My next demo project is still in its evaluation process. I needed first better tools to start it. During Phat and especially Pheedemo development, I had to deal with nightmares I don't want to be faced again. Example: let's say we have a background and a sprite, both sharing same palette. Each times I was receiving new BMPs updates from Ced, I had to "guess" what were the new color indices of the sprite to fit background's ones. Now this problem is solved by a custom tool pipeline, as many other potential issues like that. I wrote an application PC-side, that I called CPC.Net, that handles everything I need for my CPC developments. It's actually featuring everything I dreamed about: packing, image conversion, C/ASM source compilation, data converters, Z80 opcode generators for sprites, bitmaps..., DSK file creator and so much more I can't describe everything here - everything is packed as a single development environnement. It also features some advanced principes such as a build system allowing to rebuild only what needs to be rebuilt, plugin-system and all the great tralala I was expecting to implement :) It's now finished, saving me now lots of time, especially when project tends to be a big one! (even for a CPC).
Auto-critic on Pheelone: it was great; but could have been much better. Next production will have text, transition, longer demonstration time. I'm still learning!
Hicks - This is the tradition, you are free to send a message to the whole world, kissing or kicking CPC scene ass :)
No Recess - Sincerely, I want to greet everyone that have interest in CPC. Everyone that I personally contact through mails/forums. I send friendly thoughts to Arkos's Grim and Targhan, for always being there providing me great technical support when I need it. Hellos to BDCIron/Ast for providing CPC Plus productions. Kind regards to Vanity for their awesome From Scratch demo (please, next time: make compatibility a priority!). Everyone maintaining CPC-related sites. Especially Offset for Quasar.Net, probably the best thing to be put out lately. Waiting for next Arkos prods too (Grim: move your ass)... Love you all!
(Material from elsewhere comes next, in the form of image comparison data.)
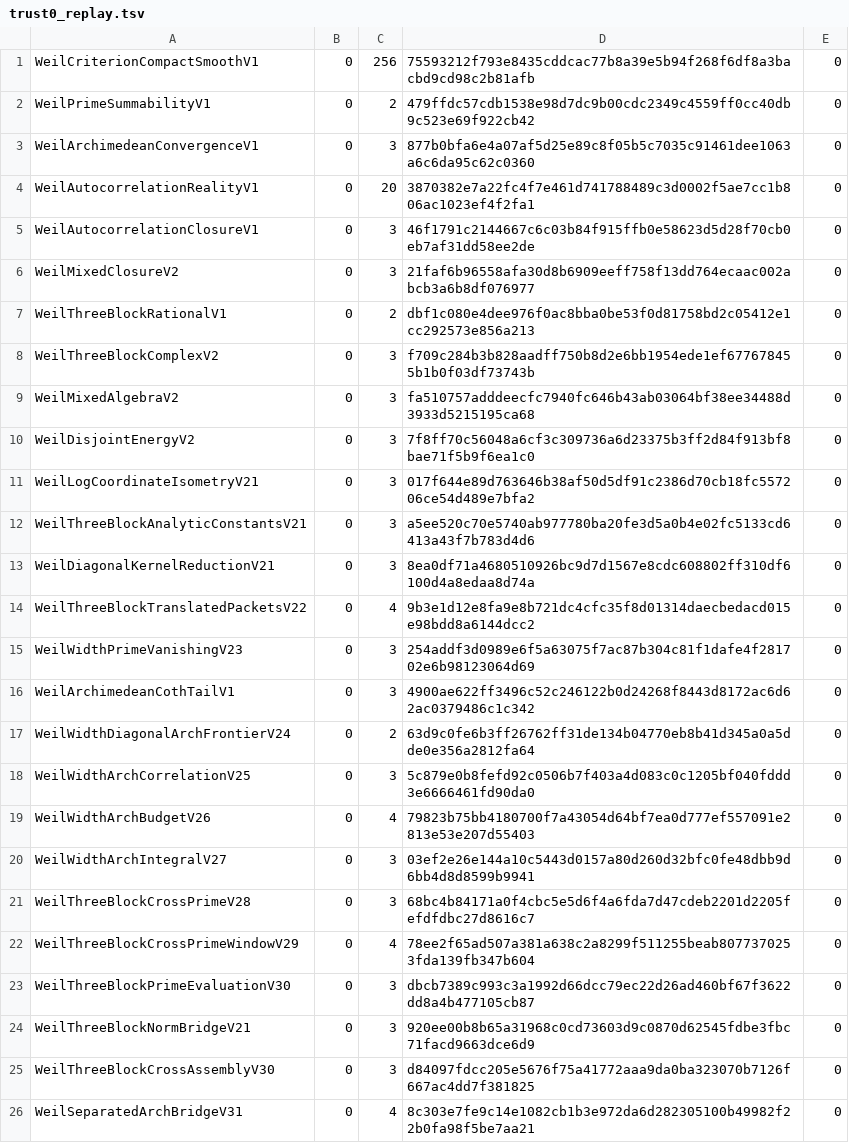
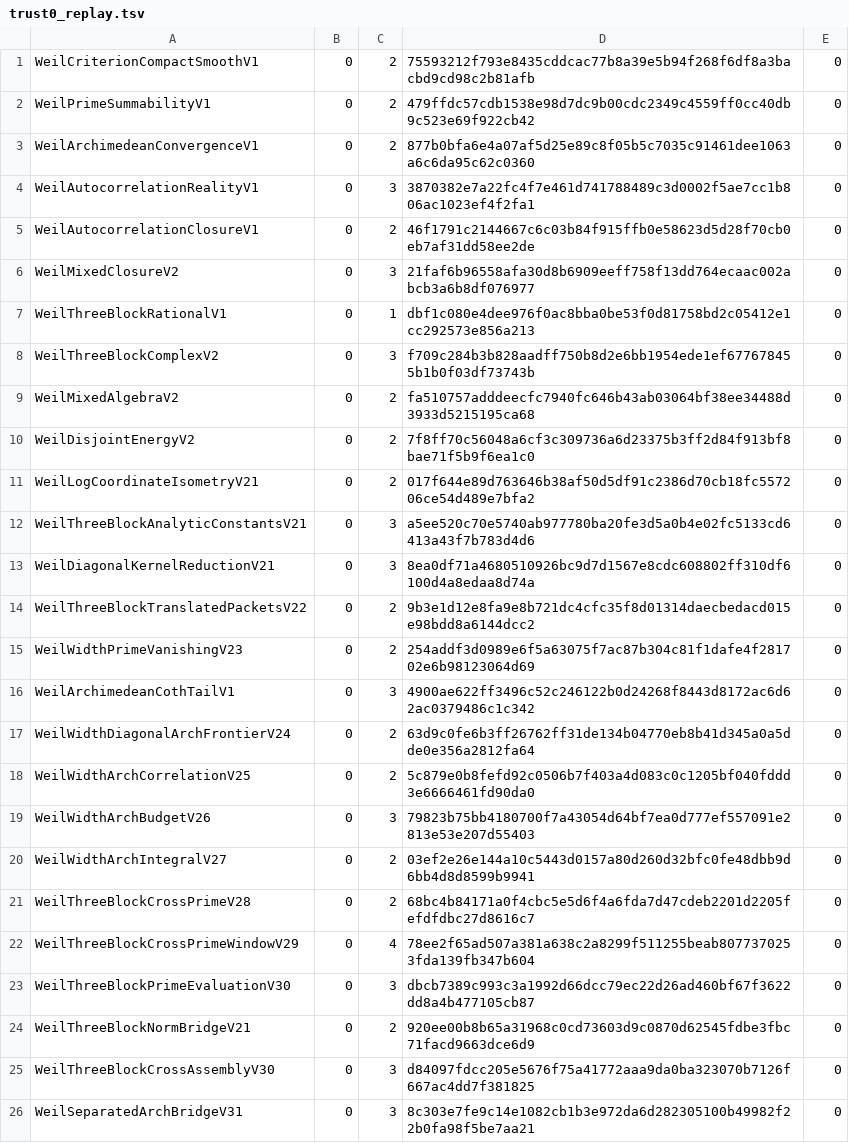
Before and after one commit to Aegis-Omega/AEGIS-OMEGA, a TSV file: research/rh/atomic_map_v1/trust0_replay.tsv, drawn as a sheet.

```diff
--- a/research/rh/atomic_map_v1/trust0_replay.tsv
+++ b/research/rh/atomic_map_v1/trust0_replay.tsv
@@ -1,26 +1,26 @@
-WeilCriterionCompactSmoothV1	0	256	75593212f793e8435cddcac77b8a39e5b94f268f6df8a3bacbd9cd98c2b81afb	0
+WeilCriterionCompactSmoothV1	0	2	75593212f793e8435cddcac77b8a39e5b94f268f6df8a3bacbd9cd98c2b81afb	0
 WeilPrimeSummabilityV1	0	2	479ffdc57cdb1538e98d7dc9b00cdc2349c4559ff0cc40db9c523e69f922cb42	0
-WeilArchimedeanConvergenceV1	0	3	877b0bfa6e4a07af5d25e89c8f05b5c7035c91461dee1063a6c6da95c62c0360	0
-WeilAutocorrelationRealityV1	0	20	3870382e7a22fc4f7e461d741788489c3d0002f5ae7cc1b806ac1023ef4f2fa1	0
-WeilAutocorrelationClosureV1	0	3	46f1791c2144667c6c03b84f915ffb0e58623d5d28f70cb0eb7af31dd58ee2de	0
+WeilArchimedeanConvergenceV1	0	2	877b0bfa6e4a07af5d25e89c8f05b5c7035c91461dee1063a6c6da95c62c0360	0
+WeilAutocorrelationRealityV1	0	3	3870382e7a22fc4f7e461d741788489c3d0002f5ae7cc1b806ac1023ef4f2fa1	0
+WeilAutocorrelationClosureV1	0	2	46f1791c2144667c6c03b84f915ffb0e58623d5d28f70cb0eb7af31dd58ee2de	0
 WeilMixedClosureV2	0	3	21faf6b96558afa30d8b6909eeff758f13dd764ecaac002abcb3a6b8df076977	0
-WeilThreeBlockRationalV1	0	2	dbf1c080e4dee976f0ac8bba0be53f0d81758bd2c05412e1cc292573e856a213	0
+WeilThreeBlockRationalV1	0	1	dbf1c080e4dee976f0ac8bba0be53f0d81758bd2c05412e1cc292573e856a213	0
 WeilThreeBlockComplexV2	0	3	f709c284b3b828aadff750b8d2e6bb1954ede1ef677678455b1b0f03df73743b	0
-WeilMixedAlgebraV2	0	3	fa510757adddeecfc7940fc646b43ab03064bf38ee34488d3933d5215195ca68	0
-WeilDisjointEnergyV2	0	3	7f8ff70c56048a6cf3c309736a6d23375b3ff2d84f913bf8bae71f5b9f6ea1c0	0
-WeilLogCoordinateIsometryV21	0	3	017f644e89d763646b38af50d5df91c2386d70cb18fc557206ce54d489e7bfa2	0
+WeilMixedAlgebraV2	0	2	fa510757adddeecfc7940fc646b43ab03064bf38ee34488d3933d5215195ca68	0
+WeilDisjointEnergyV2	0	2	7f8ff70c56048a6cf3c309736a6d23375b3ff2d84f913bf8bae71f5b9f6ea1c0	0
+WeilLogCoordinateIsometryV21	0	2	017f644e89d763646b38af50d5df91c2386d70cb18fc557206ce54d489e7bfa2	0
 WeilThreeBlockAnalyticConstantsV21	0	3	a5ee520c70e5740ab977780ba20fe3d5a0b4e02fc5133cd6413a43f7b783d4d6	0
 WeilDiagonalKernelReductionV21	0	3	8ea0df71a4680510926bc9d7d1567e8cdc608802ff310df6100d4a8edaa8d74a	0
-WeilThreeBlockTranslatedPacketsV22	0	4	9b3e1d12e8fa9e8b721dc4cfc35f8d01314daecbedacd015e98bdd8a6144dcc2	0
-WeilWidthPrimeVanishingV23	0	3	254addf3d0989e6f5a63075f7ac87b304c81f1dafe4f281702e6b98123064d69	0
+WeilThreeBlockTranslatedPacketsV22	0	2	9b3e1d12e8fa9e8b721dc4cfc35f8d01314daecbedacd015e98bdd8a6144dcc2	0
+WeilWidthPrimeVanishingV23	0	2	254addf3d0989e6f5a63075f7ac87b304c81f1dafe4f281702e6b98123064d69	0
 WeilArchimedeanCothTailV1	0	3	4900ae622ff3496c52c246122b0d24268f8443d8172ac6d62ac0379486c1c342	0
 WeilWidthDiagonalArchFrontierV24	0	2	63d9c0fe6b3ff26762ff31de134b04770eb8b41d345a0a5dde0e356a2812fa64	0
-WeilWidthArchCorrelationV25	0	3	5c879e0b8fefd92c0506b7f403a4d083c0c1205bf040fddd3e6666461fd90da0	0
-WeilWidthArchBudgetV26	0	4	79823b75bb4180700f7a43054d64bf7ea0d777ef557091e2813e53e207d55403	0
-WeilWidthArchIntegralV27	0	3	03ef2e26e144a10c5443d0157a80d260d32bfc0fe48dbb9d6bb4d8d8599b9941	0
-WeilThreeBlockCrossPrimeV28	0	3	68bc4b84171a0f4cbc5e5d6f4a6fda7d47cdeb2201d2205fefdfdbc27d8616c7	0
+WeilWidthArchCorrelationV25	0	2	5c879e0b8fefd92c0506b7f403a4d083c0c1205bf040fddd3e6666461fd90da0	0
+WeilWidthArchBudgetV26	0	3	79823b75bb4180700f7a43054d64bf7ea0d777ef557091e2813e53e207d55403	0
+WeilWidthArchIntegralV27	0	2	03ef2e26e144a10c5443d0157a80d260d32bfc0fe48dbb9d6bb4d8d8599b9941	0
+WeilThreeBlockCrossPrimeV28	0	2	68bc4b84171a0f4cbc5e5d6f4a6fda7d47cdeb2201d2205fefdfdbc27d8616c7	0
 WeilThreeBlockCrossPrimeWindowV29	0	4	78ee2f65ad507a381a638c2a8299f511255beab8077370253fda139fb347b604	0
 WeilThreeBlockPrimeEvaluationV30	0	3	dbcb7389c993c3a1992d66dcc79ec22d26ad460bf67f3622dd8a4b477105cb87	0
-WeilThreeBlockNormBridgeV21	0	3	920ee00b8b65a31968c0cd73603d9c0870d62545fdbe3fbc71facd9663dce6d9	0
+WeilThreeBlockNormBridgeV21	0	2	920ee00b8b65a31968c0cd73603d9c0870d62545fdbe3fbc71facd9663dce6d9	0
 WeilThreeBlockCrossAssemblyV30	0	3	d84097fdcc205e5676f75a41772aaa9da0ba323070b7126f667ac4dd7f381825	0
-WeilSeparatedArchBridgeV31	0	4	8c303e7fe9c14e1082cb1b3e972da6d282305100b49982f22b0fa98f5be7aa21	0
+WeilSeparatedArchBridgeV31	0	3	8c303e7fe9c14e1082cb1b3e972da6d282305100b49982f22b0fa98f5be7aa21	0
```
Also changed, not shown: 10 other files.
And finally, long live to the CPC scene! WE ARE NOT DONE YET. :)